Research paper by Md Serajur Rahman, SM Shahinul Islam

Indexed on: 07 Nov '20Published on: 20 Sep '20Published in: Bangladesh Journal of Botany



Abstract

Morphological, phenotypical and yield attributing characteristics of 20 mulberry genotypes were evaluated. Genotypic and phenotypic variations, heritability, genetic advance and correlation co-efficient were also estimated. It was found that the phenotypic co-efficient of variation (PCV) was higher (97.68%) than genotypic co-efficient of variation (GCV, 96.99%). The broad sense heritability for these traits ranged from 98.60 (AL) to 4.69 (LLS). High heritability coupled with high genetic advance was recorded for the characters apex length (AL), leaf length (LL), leaf width (LW), leaf petiole ratio (LPR) and petiole length (PL) suggesting the higher genetic control over these traits. Significant positive correlations to leaf yield/plant were observed for the characters, namely total shoot weight (0.817), longest shoot length (0.600), total branch height (0.596) and leaves fresh weight/10 leaves (0.425). Leaf yield showed significantly positive phenotypic and genotypic correlations with all other growth traits (viz., total shoot weight 0.817, length of longest shoot 0.600, total branch height 0.596 and leaves fresh weight/10 leaves 0.425) except total branch number, nodes per meter, leaf width and petiole length. High genetic advance as percentage of mean coupled with heritability was observed on AL, LL, LW, LPR, PL and 10 fresh leaves weight suggesting the prevalence of additive gene action with low environmental influence for the determination of these characters and could be effective in phenotypic selection. Analysis of variances (ANOVA) for characters such as AL, LL, LW, LPR and PL showed significant variations among the genotypes.

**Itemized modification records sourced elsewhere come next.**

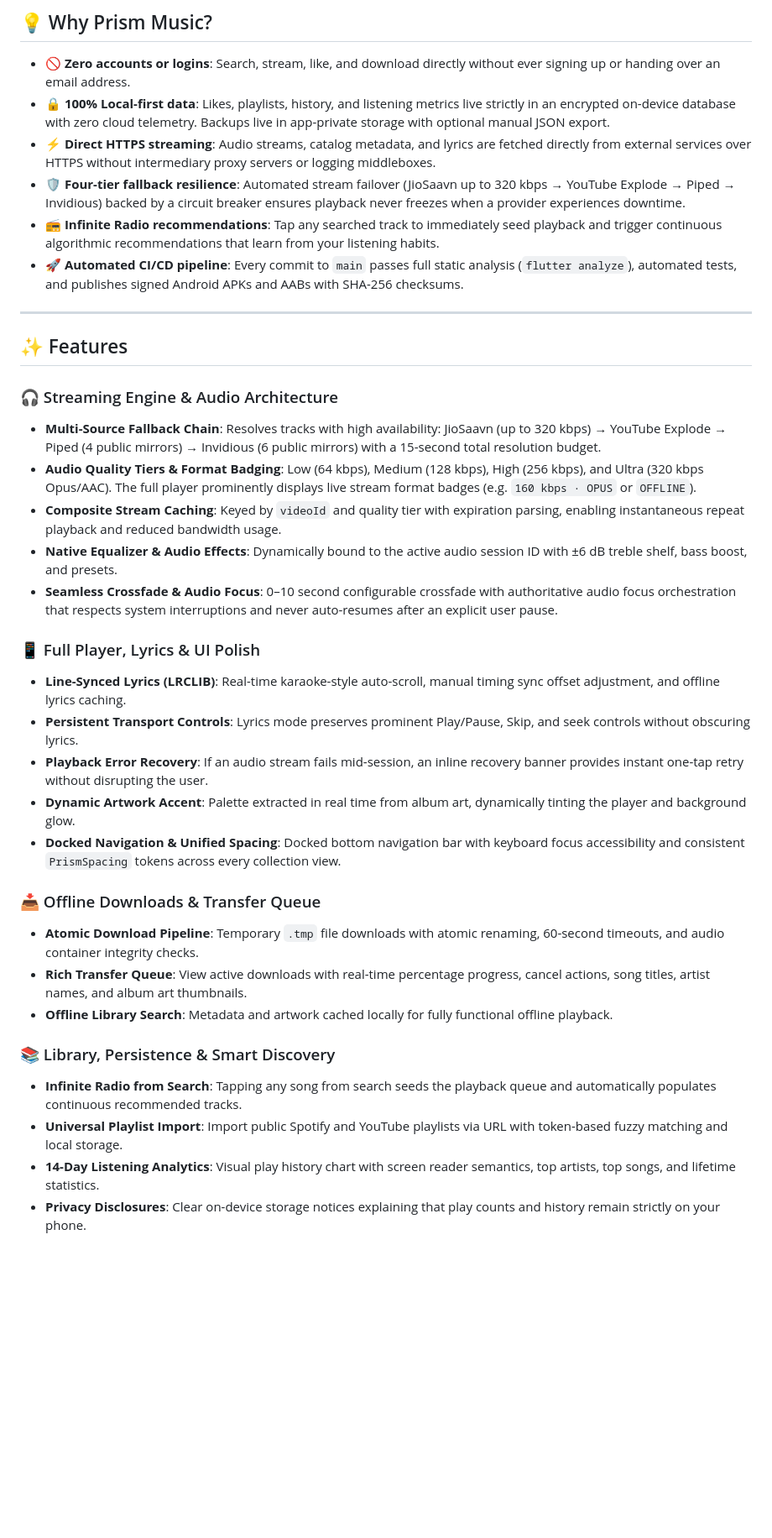
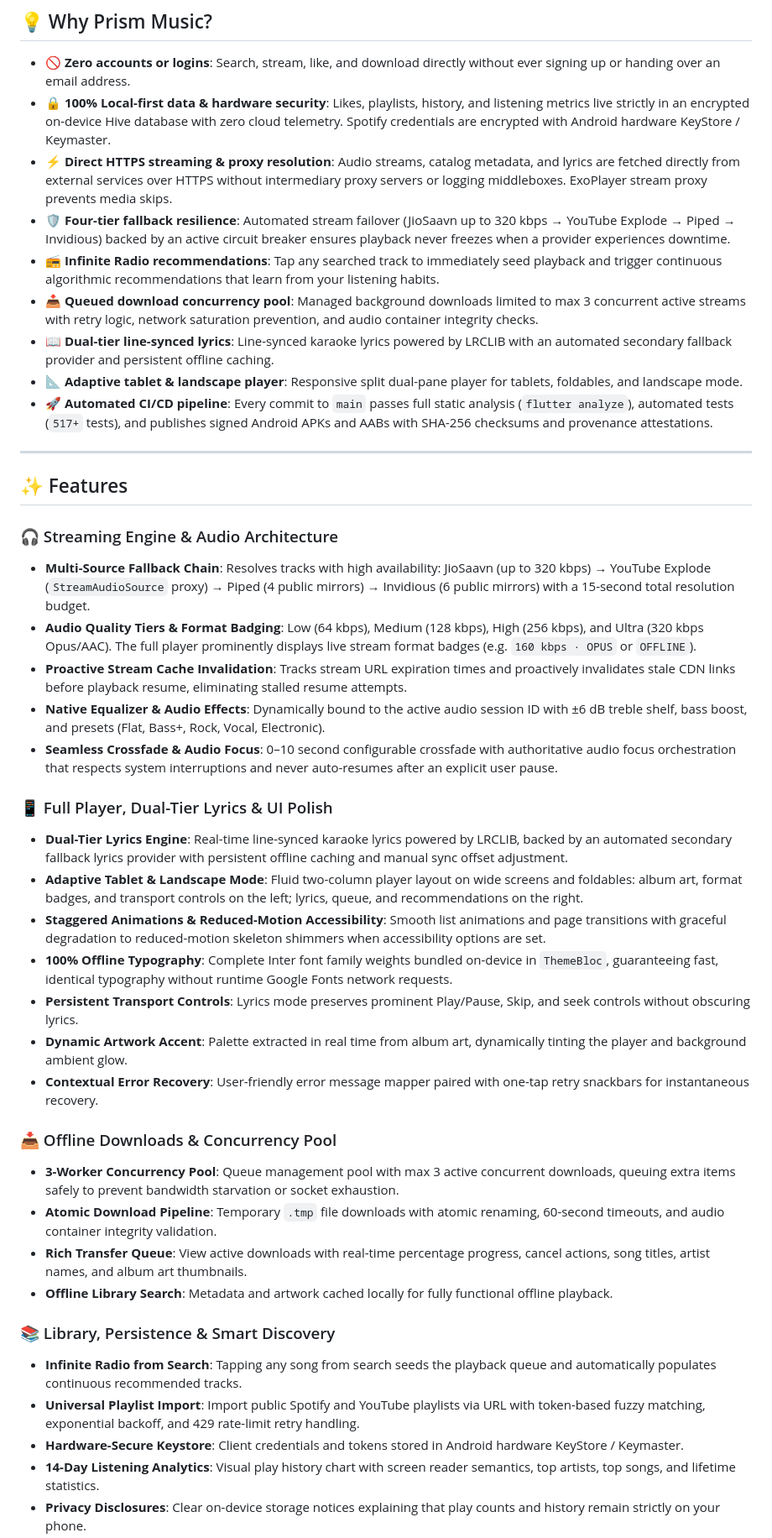
Before and after one commit to Jeswanth-009/Prism-Music, a Markdown page: README.md, the part around one of its changes. Shown at 84% size. GitHub-like rendering; blank space fills up the shorter version.

Commit message:
docs(readme): update README to v0.2.77 with latest features, architecture, and open-source guides

```diff
--- a/README.md
+++ b/README.md
@@ -41,38 +42,45 @@ Search and stream millions of songs from YouTube Music and JioSaavn with line-sy
 ## 💡 Why Prism Music?
 
 - 🚫 **Zero accounts or logins**: Search, stream, like, and download directly without ever signing up or handing over an email address.
-- 🔒 **100% Local-first data**: Likes, playlists, history, and listening metrics live strictly in an encrypted on-device database with zero cloud telemetry. Backups live in app-private storage with optional manual JSON export.
-- ⚡ **Direct HTTPS streaming**: Audio streams, catalog metadata, and lyrics are fetched directly from external services over HTTPS without intermediary proxy servers or logging middleboxes.
-- 🛡️ **Four-tier fallback resilience**: Automated stream failover (JioSaavn up to 320 kbps → YouTube Explode → Piped → Invidious) backed by a circuit breaker ensures playback never freezes when a provider experiences downtime.
+- 🔒 **100% Local-first data & hardware security**: Likes, playlists, history, and listening metrics live strictly in an encrypted on-device Hive database with zero cloud telemetry. Spotify credentials are encrypted with Android hardware KeyStore / Keymaster.
+- ⚡ **Direct HTTPS streaming & proxy resolution**: Audio streams, catalog metadata, and lyrics are fetched directly from external services over HTTPS without intermediary proxy servers or logging middleboxes. ExoPlayer stream proxy prevents media skips.
+- 🛡️ **Four-tier fallback resilience**: Automated stream failover (JioSaavn up to 320 kbps → YouTube Explode → Piped → Invidious) backed by an active circuit breaker ensures playback never freezes when a provider experiences downtime.
 - 📻 **Infinite Radio recommendations**: Tap any searched track to immediately seed playback and trigger continuous algorithmic recommendations that learn from your listening habits.
-- 🚀 **Automated CI/CD pipeline**: Every commit to `main` passes full static analysis (`flutter analyze`), automated tests, and publishes signed Android APKs and AABs with SHA-256 checksums.
+- 📥 **Queued download concurrency pool**: Managed background downloads limited to max 3 concurrent active streams with retry logic, network saturation prevention, and audio container integrity checks.
+- 📖 **Dual-tier line-synced lyrics**: Line-synced karaoke lyrics powered by LRCLIB with an automated secondary fallback provider and persistent offline caching.
+- 📐 **Adaptive tablet & landscape player**: Responsive split dual-pane player for tablets, foldables, and landscape mode.
+- 🚀 **Automated CI/CD pipeline**: Every commit to `main` passes full static analysis (`flutter analyze`), automated tests (`517+` tests), and publishes signed Android APKs and AABs with SHA-256 checksums and provenance attestations.
 
 ---
 
 ## ✨ Features
 
 ### 🎧 Streaming Engine & Audio Architecture
-- **Multi-Source Fallback Chain**: Resolves tracks with high availability: JioSaavn (up to 320 kbps) → YouTube Explode → Piped (4 public mirrors) → Invidious (6 public mirrors) with a 15-second total resolution budget.
+- **Multi-Source Fallback Chain**: Resolves tracks with high availability: JioSaavn (up to 320 kbps) → YouTube Explode (`StreamAudioSource` proxy) → Piped (4 public mirrors) → Invidious (6 public mirrors) with a 15-second total resolution budget.
 - **Audio Quality Tiers & Format Badging**: Low (64 kbps), Medium (128 kbps), High (256 kbps), and Ultra (320 kbps Opus/AAC). The full player prominently displays live stream format badges (e.g. `160 kbps · OPUS` or `OFFLINE`).
-- **Composite Stream Caching**: Keyed by `videoId` and quality tier with expiration parsing, enabling instantaneous repeat playback and reduced bandwidth usage.
-- **Native Equalizer & Audio Effects**: Dynamically bound to the active audio session ID with ±6 dB treble shelf, bass boost, and presets.
+- **Proactive Stream Cache Invalidation**: Tracks stream URL expiration times and proactively invalidates stale CDN links before playback resume, eliminating stalled resume attempts.
+- **Native Equalizer & Audio Effects**: Dynamically bound to the active audio session ID with ±6 dB treble shelf, bass boost, and presets (Flat, Bass+, Rock, Vocal, Electronic).
 - **Seamless Crossfade & Audio Focus**: 0–10 second configurable crossfade with authoritative audio focus orchestration that respects system interruptions and never auto-resumes after an explicit user pause.
 
-### 📱 Full Player, Lyrics & UI Polish
-- **Line-Synced Lyrics (LRCLIB)**: Real-time karaoke-style auto-scroll, manual timing sync offset adjustment, and offline lyrics caching.
+### 📱 Full Player, Dual-Tier Lyrics & UI Polish
+- **Dual-Tier Lyrics Engine**: Real-time line-synced karaoke lyrics powered by LRCLIB, backed by an automated secondary fallback lyrics provider with persistent offline caching and manual sync offset adjustment.
+- **Adaptive Tablet & Landscape Mode**: Fluid two-column player layout on wide screens and foldables: album art, format badges, and transport controls on the left; lyrics, queue, and recommendations on the right.
+- **Staggered Animations & Reduced-Motion Accessibility**: Smooth list animations and page transitions with graceful degradation to reduced-motion skeleton shimmers when accessibility options are set.
+- **100% Offline Typography**: Complete Inter font family weights bundled on-device in `ThemeBloc`, guaranteeing fast, identical typography without runtime Google Fonts network requests.
 - **Persistent Transport Controls**: Lyrics mode preserves prominent Play/Pause, Skip, and seek controls without obscuring lyrics.
-- **Playback Error Recovery**: If an audio stream fails mid-session, an inline recovery banner provides instant one-tap retry without disrupting the user.
-- **Dynamic Artwork Accent**: Palette extracted in real time from album art, dynamically tinting the player and background glow.
-- **Docked Navigation & Unified Spacing**: Docked bottom navigation bar with keyboard focus accessibility and consistent `PrismSpacing` tokens across every collection view.
+- **Dynamic Artwork Accent**: Palette extracted in real time from album art, dynamically tinting the player and background ambient glow.
+- **Contextual Error Recovery**: User-friendly error message mapper paired with one-tap retry snackbars for instantaneous recovery.
 
-### 📥 Offline Downloads & Transfer Queue
-- **Atomic Download Pipeline**: Temporary `.tmp` file downloads with atomic renaming, 60-second timeouts, and audio container integrity checks.
+### 📥 Offline Downloads & Concurrency Pool
+- **3-Worker Concurrency Pool**: Queue management pool with max 3 active concurrent downloads, queuing extra items safely to prevent bandwidth starvation or socket exhaustion.
+- **Atomic Download Pipeline**: Temporary `.tmp` file downloads with atomic renaming, 60-second timeouts, and audio container integrity validation.
 - **Rich Transfer Queue**: View active downloads with real-time percentage progress, cancel actions, song titles, artist names, and album art thumbnails.
 - **Offline Library Search**: Metadata and artwork cached locally for fully functional offline playback.
 
 ### 📚 Library, Persistence & Smart Discovery
 - **Infinite Radio from Search**: Tapping any song from search seeds the playback queue and automatically populates continuous recommended tracks.
-- **Universal Playlist Import**: Import public Spotify and YouTube playlists via URL with token-based fuzzy matching and local storage.
+- **Universal Playlist Import**: Import public Spotify and YouTube playlists via URL with token-based fuzzy matching, exponential backoff, and 429 rate-limit retry handling.
+- **Hardware-Secure Keystore**: Client credentials and tokens stored in Android hardware KeyStore / Keymaster.
 - **14-Day Listening Analytics**: Visual play history chart with screen reader semantics, top artists, top songs, and lifetime statistics.
 - **Privacy Disclosures**: Clear on-device storage notices explaining that play counts and history remain strictly on your phone.
 - **Last.fm Scrobbling**: Optional integration to scrobble plays directly to your Last.fm profile.
```
Also changed, not shown: other parts of README.md (+69 -53 lines).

Since mulberry is mainly cultivated for leaf yield, genotypes having higher AL, LL, LW and LPR and PL must be given importance during parent selection to evolve high yielding varieties across different seasons in mulberry.